* What you should do:
Where the records hold the string "content", show the whole line it sits on.

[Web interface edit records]

——

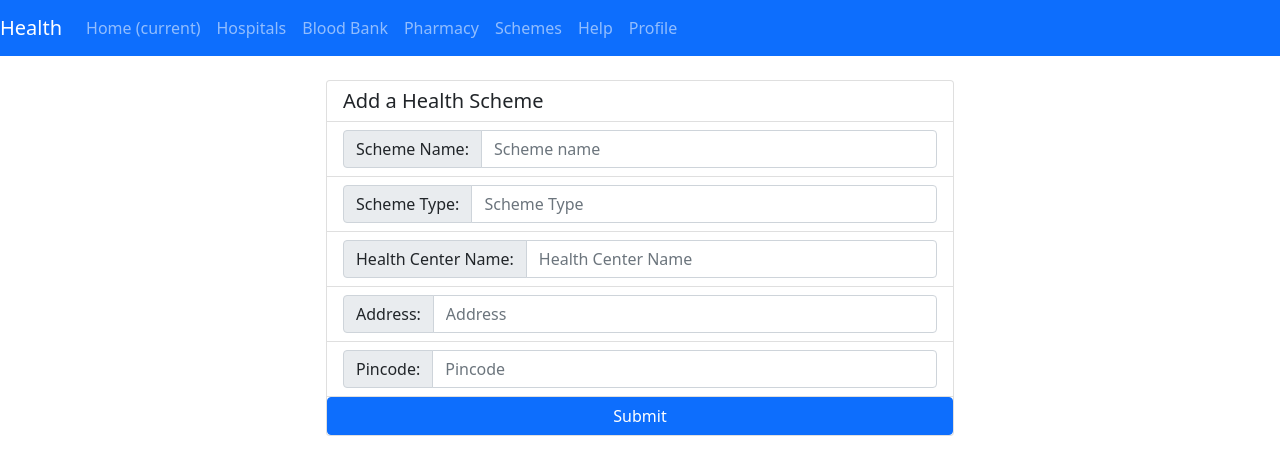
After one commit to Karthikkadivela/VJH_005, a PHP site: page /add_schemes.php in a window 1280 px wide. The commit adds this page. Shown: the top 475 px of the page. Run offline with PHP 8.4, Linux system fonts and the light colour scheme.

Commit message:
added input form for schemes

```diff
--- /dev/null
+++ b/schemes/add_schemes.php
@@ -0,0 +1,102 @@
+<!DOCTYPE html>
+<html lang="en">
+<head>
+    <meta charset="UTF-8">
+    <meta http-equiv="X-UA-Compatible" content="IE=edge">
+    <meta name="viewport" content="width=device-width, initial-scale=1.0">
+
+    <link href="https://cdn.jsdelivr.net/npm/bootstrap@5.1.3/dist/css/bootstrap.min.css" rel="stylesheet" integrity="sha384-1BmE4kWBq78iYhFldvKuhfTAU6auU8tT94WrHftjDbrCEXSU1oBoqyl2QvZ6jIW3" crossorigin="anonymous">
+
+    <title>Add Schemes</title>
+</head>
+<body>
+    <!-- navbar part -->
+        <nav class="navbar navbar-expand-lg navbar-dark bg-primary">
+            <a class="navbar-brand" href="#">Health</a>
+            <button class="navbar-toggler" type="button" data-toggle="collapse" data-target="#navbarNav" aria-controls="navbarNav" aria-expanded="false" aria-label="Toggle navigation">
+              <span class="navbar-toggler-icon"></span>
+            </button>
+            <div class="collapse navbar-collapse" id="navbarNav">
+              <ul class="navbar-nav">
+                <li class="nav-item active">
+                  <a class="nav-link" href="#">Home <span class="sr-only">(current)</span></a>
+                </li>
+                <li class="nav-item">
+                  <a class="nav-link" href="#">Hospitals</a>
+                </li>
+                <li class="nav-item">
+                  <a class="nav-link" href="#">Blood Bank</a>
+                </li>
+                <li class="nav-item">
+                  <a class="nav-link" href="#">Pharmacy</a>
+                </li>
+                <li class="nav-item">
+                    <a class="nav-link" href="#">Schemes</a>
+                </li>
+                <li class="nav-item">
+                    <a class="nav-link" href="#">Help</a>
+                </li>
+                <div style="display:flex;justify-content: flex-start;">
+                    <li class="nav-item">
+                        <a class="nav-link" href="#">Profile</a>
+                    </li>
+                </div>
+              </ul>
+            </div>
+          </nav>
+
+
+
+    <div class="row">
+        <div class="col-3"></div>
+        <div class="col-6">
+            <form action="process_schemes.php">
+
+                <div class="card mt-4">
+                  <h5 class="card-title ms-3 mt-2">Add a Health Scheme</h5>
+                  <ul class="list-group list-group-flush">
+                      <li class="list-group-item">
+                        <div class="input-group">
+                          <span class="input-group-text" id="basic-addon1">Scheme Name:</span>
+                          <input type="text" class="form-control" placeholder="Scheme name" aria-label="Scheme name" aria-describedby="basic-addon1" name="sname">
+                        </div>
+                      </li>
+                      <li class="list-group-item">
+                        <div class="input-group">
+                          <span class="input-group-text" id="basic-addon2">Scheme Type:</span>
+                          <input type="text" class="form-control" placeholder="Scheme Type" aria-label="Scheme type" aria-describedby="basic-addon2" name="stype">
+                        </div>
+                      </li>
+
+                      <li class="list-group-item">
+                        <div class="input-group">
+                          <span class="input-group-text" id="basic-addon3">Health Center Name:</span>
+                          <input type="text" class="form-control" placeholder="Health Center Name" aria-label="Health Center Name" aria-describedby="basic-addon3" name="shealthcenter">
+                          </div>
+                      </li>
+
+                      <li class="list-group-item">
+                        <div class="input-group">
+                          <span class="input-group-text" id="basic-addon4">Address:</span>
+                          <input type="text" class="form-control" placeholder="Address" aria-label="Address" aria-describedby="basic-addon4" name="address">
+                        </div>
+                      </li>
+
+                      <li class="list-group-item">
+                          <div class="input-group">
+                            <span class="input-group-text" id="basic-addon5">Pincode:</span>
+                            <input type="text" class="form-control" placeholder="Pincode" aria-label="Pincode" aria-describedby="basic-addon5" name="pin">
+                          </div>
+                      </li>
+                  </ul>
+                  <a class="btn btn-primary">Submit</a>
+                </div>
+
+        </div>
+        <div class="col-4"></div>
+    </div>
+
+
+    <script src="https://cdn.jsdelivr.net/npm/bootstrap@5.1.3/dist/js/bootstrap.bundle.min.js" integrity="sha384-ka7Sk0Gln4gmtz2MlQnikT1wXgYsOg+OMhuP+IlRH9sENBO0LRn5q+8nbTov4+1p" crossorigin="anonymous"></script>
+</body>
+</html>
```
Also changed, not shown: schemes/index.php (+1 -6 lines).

——

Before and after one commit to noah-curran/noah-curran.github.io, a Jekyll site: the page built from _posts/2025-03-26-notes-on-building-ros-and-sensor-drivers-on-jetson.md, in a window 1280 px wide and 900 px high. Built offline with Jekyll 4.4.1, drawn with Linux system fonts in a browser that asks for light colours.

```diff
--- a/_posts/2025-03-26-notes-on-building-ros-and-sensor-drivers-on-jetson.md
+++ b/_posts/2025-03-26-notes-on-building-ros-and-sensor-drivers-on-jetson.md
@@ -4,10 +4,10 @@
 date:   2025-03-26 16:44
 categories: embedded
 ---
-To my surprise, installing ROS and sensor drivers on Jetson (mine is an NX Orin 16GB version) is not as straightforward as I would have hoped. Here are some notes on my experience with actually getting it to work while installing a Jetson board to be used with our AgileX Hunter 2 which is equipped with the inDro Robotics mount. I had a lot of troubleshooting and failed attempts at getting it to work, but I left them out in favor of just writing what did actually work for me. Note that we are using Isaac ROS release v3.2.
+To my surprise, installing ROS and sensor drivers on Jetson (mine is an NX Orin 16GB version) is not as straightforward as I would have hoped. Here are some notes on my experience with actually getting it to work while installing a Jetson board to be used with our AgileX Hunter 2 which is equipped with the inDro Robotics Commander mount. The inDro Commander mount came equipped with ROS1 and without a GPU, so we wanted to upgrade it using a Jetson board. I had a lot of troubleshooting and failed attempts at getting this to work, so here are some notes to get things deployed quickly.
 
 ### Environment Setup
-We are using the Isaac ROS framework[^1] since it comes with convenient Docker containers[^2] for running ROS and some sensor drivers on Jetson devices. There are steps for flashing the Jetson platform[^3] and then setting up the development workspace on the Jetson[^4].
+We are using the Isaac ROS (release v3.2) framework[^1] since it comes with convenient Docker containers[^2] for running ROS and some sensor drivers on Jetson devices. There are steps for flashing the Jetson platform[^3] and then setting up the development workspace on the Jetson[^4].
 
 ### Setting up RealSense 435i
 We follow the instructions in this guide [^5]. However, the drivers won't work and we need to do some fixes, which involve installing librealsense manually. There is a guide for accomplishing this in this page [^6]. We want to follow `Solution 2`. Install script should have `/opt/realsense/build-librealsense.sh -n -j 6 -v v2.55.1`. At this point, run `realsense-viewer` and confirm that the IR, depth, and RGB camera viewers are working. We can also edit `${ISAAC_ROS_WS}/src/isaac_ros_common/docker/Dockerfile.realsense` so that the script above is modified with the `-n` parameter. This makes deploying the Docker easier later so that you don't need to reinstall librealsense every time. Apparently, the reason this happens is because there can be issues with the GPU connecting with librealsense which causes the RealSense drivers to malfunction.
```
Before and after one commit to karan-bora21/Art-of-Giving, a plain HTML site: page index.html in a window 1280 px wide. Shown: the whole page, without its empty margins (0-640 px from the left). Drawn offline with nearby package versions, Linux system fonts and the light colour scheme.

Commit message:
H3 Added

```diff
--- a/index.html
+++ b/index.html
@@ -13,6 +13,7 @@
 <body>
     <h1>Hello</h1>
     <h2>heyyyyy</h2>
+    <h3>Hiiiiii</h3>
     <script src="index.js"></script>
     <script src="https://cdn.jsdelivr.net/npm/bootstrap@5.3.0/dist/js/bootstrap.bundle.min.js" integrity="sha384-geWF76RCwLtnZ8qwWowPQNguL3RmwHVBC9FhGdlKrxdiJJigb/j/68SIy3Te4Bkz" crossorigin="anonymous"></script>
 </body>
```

——

* Expected answer:
+    <meta http-equiv="X-UA-Compatible" content="IE=edge">
+    <meta name="viewport" content="width=device-width, initial-scale=1.0">
+                <div style="display:flex;justify-content: flex-start;">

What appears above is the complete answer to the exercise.